* TASK BRIEF: What you need to do is retype every entry exactly as written.

* EXCERPTED DATA:
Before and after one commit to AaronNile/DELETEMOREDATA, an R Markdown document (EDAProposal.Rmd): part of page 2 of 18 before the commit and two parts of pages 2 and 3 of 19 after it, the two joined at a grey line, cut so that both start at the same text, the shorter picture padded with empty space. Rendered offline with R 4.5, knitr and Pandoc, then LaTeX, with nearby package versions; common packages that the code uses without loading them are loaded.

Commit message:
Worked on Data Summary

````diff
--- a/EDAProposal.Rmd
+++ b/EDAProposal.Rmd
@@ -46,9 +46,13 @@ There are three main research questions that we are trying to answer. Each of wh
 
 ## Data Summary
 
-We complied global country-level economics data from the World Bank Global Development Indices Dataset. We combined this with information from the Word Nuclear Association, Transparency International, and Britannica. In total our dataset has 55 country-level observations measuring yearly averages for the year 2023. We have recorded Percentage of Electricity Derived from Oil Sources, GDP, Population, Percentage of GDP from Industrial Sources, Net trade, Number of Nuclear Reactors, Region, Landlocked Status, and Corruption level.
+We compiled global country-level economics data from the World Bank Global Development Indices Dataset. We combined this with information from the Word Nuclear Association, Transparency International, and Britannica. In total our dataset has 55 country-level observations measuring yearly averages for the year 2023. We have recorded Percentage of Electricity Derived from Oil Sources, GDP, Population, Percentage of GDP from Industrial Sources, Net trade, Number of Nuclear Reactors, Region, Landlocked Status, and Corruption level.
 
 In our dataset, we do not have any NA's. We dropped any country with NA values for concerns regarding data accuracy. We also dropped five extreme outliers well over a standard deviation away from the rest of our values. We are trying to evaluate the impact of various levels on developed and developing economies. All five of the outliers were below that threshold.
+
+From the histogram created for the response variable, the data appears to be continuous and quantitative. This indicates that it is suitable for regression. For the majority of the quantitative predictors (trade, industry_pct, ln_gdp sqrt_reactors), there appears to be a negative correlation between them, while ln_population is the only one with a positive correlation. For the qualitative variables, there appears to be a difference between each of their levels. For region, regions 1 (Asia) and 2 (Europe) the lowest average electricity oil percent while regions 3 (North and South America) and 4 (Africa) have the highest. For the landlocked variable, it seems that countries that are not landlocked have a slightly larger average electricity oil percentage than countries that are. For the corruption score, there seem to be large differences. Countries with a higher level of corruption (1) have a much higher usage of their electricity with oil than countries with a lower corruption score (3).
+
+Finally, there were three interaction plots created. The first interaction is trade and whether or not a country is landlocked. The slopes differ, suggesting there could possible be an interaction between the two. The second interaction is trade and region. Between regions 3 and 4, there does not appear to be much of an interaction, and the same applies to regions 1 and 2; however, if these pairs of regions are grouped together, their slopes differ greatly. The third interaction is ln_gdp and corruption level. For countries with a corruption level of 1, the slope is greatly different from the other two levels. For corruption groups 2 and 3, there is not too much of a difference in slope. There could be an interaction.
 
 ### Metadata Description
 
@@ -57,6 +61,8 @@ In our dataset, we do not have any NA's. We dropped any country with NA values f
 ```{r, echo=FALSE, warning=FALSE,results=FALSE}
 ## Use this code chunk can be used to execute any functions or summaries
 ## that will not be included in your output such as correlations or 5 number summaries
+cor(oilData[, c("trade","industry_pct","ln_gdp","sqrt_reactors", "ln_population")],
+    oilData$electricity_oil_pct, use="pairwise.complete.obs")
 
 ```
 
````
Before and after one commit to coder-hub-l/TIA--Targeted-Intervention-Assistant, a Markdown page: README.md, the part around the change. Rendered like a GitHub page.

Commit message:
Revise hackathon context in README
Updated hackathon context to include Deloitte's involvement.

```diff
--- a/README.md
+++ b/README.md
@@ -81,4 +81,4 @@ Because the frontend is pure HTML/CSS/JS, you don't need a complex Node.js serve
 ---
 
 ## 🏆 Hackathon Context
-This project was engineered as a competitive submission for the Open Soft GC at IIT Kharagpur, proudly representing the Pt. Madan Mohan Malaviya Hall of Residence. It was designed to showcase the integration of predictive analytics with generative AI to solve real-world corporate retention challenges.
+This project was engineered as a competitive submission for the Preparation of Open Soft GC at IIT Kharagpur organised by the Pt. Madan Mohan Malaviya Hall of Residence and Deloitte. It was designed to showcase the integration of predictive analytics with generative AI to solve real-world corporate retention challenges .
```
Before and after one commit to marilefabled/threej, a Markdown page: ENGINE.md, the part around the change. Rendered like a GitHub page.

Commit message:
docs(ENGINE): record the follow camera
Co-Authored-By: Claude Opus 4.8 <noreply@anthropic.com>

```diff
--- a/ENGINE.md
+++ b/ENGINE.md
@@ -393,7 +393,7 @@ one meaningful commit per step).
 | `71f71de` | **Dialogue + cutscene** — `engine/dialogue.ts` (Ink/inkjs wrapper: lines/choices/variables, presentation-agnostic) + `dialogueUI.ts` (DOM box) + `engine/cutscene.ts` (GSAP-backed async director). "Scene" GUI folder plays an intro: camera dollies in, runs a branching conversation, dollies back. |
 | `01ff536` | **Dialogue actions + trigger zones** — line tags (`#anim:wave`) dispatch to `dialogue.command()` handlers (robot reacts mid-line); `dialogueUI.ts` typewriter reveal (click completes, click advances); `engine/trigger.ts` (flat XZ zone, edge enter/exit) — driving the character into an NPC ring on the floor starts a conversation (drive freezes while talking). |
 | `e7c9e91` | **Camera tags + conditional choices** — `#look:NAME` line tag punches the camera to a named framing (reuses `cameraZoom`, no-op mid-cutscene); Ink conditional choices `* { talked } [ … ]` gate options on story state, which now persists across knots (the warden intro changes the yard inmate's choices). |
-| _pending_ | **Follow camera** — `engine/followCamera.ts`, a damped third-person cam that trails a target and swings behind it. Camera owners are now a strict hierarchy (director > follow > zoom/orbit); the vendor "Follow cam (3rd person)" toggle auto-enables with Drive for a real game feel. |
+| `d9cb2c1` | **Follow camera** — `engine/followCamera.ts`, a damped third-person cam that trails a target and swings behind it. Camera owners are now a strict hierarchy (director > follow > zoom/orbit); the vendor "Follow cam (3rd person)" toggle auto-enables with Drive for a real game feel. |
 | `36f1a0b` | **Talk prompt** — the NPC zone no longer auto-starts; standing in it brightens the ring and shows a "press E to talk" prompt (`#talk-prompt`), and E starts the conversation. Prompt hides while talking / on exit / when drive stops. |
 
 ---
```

* SOLUTION TO THIS TASK:
Before and after one commit to AaronNile/DELETEMOREDATA, an R Markdown document (EDAProposal.Rmd): part of page 2 of 18 before the commit and two parts of pages 2 and 3 of 19 after it, the two joined at a grey line, cut so that both start at the same text, the shorter picture padded with empty space. Rendered offline with R 4.5, knitr and Pandoc, then LaTeX, with nearby package versions; common packages that the code uses without loading them are loaded.

Commit message:
Worked on Data Summary

````diff
--- a/EDAProposal.Rmd
+++ b/EDAProposal.Rmd
@@ -46,9 +46,13 @@ There are three main research questions that we are trying to answer. Each of wh
 
 ## Data Summary
 
-We complied global country-level economics data from the World Bank Global Development Indices Dataset. We combined this with information from the Word Nuclear Association, Transparency International, and Britannica. In total our dataset has 55 country-level observations measuring yearly averages for the year 2023. We have recorded Percentage of Electricity Derived from Oil Sources, GDP, Population, Percentage of GDP from Industrial Sources, Net trade, Number of Nuclear Reactors, Region, Landlocked Status, and Corruption level.
+We compiled global country-level economics data from the World Bank Global Development Indices Dataset. We combined this with information from the Word Nuclear Association, Transparency International, and Britannica. In total our dataset has 55 country-level observations measuring yearly averages for the year 2023. We have recorded Percentage of Electricity Derived from Oil Sources, GDP, Population, Percentage of GDP from Industrial Sources, Net trade, Number of Nuclear Reactors, Region, Landlocked Status, and Corruption level.
 
 In our dataset, we do not have any NA's. We dropped any country with NA values for concerns regarding data accuracy. We also dropped five extreme outliers well over a standard deviation away from the rest of our values. We are trying to evaluate the impact of various levels on developed and developing economies. All five of the outliers were below that threshold.
+
+From the histogram created for the response variable, the data appears to be continuous and quantitative. This indicates that it is suitable for regression. For the majority of the quantitative predictors (trade, industry_pct, ln_gdp sqrt_reactors), there appears to be a negative correlation between them, while ln_population is the only one with a positive correlation. For the qualitative variables, there appears to be a difference between each of their levels. For region, regions 1 (Asia) and 2 (Europe) the lowest average electricity oil percent while regions 3 (North and South America) and 4 (Africa) have the highest. For the landlocked variable, it seems that countries that are not landlocked have a slightly larger average electricity oil percentage than countries that are. For the corruption score, there seem to be large differences. Countries with a higher level of corruption (1) have a much higher usage of their electricity with oil than countries with a lower corruption score (3).
+
+Finally, there were three interaction plots created. The first interaction is trade and whether or not a country is landlocked. The slopes differ, suggesting there could possible be an interaction between the two. The second interaction is trade and region. Between regions 3 and 4, there does not appear to be much of an interaction, and the same applies to regions 1 and 2; however, if these pairs of regions are grouped together, their slopes differ greatly. The third interaction is ln_gdp and corruption level. For countries with a corruption level of 1, the slope is greatly different from the other two levels. For corruption groups 2 and 3, there is not too much of a difference in slope. There could be an interaction.
 
 ### Metadata Description
 
@@ -57,6 +61,8 @@ In our dataset, we do not have any NA's. We dropped any country with NA values f
 ```{r, echo=FALSE, warning=FALSE,results=FALSE}
 ## Use this code chunk can be used to execute any functions or summaries
 ## that will not be included in your output such as correlations or 5 number summaries
+cor(oilData[, c("trade","industry_pct","ln_gdp","sqrt_reactors", "ln_population")],
+    oilData$electricity_oil_pct, use="pairwise.complete.obs")
 
 ```
 
````
Before and after one commit to coder-hub-l/TIA--Targeted-Intervention-Assistant, a Markdown page: README.md, the part around the change. Rendered like a GitHub page.

Commit message:
Revise hackathon context in README
Updated hackathon context to include Deloitte's involvement.

```diff
--- a/README.md
+++ b/README.md
@@ -81,4 +81,4 @@ Because the frontend is pure HTML/CSS/JS, you don't need a complex Node.js serve
 ---
 
 ## 🏆 Hackathon Context
-This project was engineered as a competitive submission for the Open Soft GC at IIT Kharagpur, proudly representing the Pt. Madan Mohan Malaviya Hall of Residence. It was designed to showcase the integration of predictive analytics with generative AI to solve real-world corporate retention challenges.
+This project was engineered as a competitive submission for the Preparation of Open Soft GC at IIT Kharagpur organised by the Pt. Madan Mohan Malaviya Hall of Residence and Deloitte. It was designed to showcase the integration of predictive analytics with generative AI to solve real-world corporate retention challenges .
```
Before and after one commit to marilefabled/threej, a Markdown page: ENGINE.md, the part around the change. Rendered like a GitHub page.

Commit message:
docs(ENGINE): record the follow camera
Co-Authored-By: Claude Opus 4.8 <noreply@anthropic.com>

```diff
--- a/ENGINE.md
+++ b/ENGINE.md
@@ -393,7 +393,7 @@ one meaningful commit per step).
 | `71f71de` | **Dialogue + cutscene** — `engine/dialogue.ts` (Ink/inkjs wrapper: lines/choices/variables, presentation-agnostic) + `dialogueUI.ts` (DOM box) + `engine/cutscene.ts` (GSAP-backed async director). "Scene" GUI folder plays an intro: camera dollies in, runs a branching conversation, dollies back. |
 | `01ff536` | **Dialogue actions + trigger zones** — line tags (`#anim:wave`) dispatch to `dialogue.command()` handlers (robot reacts mid-line); `dialogueUI.ts` typewriter reveal (click completes, click advances); `engine/trigger.ts` (flat XZ zone, edge enter/exit) — driving the character into an NPC ring on the floor starts a conversation (drive freezes while talking). |
 | `e7c9e91` | **Camera tags + conditional choices** — `#look:NAME` line tag punches the camera to a named framing (reuses `cameraZoom`, no-op mid-cutscene); Ink conditional choices `* { talked } [ … ]` gate options on story state, which now persists across knots (the warden intro changes the yard inmate's choices). |
-| _pending_ | **Follow camera** — `engine/followCamera.ts`, a damped third-person cam that trails a target and swings behind it. Camera owners are now a strict hierarchy (director > follow > zoom/orbit); the vendor "Follow cam (3rd person)" toggle auto-enables with Drive for a real game feel. |
+| `d9cb2c1` | **Follow camera** — `engine/followCamera.ts`, a damped third-person cam that trails a target and swings behind it. Camera owners are now a strict hierarchy (director > follow > zoom/orbit); the vendor "Follow cam (3rd person)" toggle auto-enables with Drive for a real game feel. |
 | `36f1a0b` | **Talk prompt** — the NPC zone no longer auto-starts; standing in it brightens the ring and shows a "press E to talk" prompt (`#talk-prompt`), and E starts the conversation. Prompt hides while talking / on exit / when drive stops. |
 
 ---
```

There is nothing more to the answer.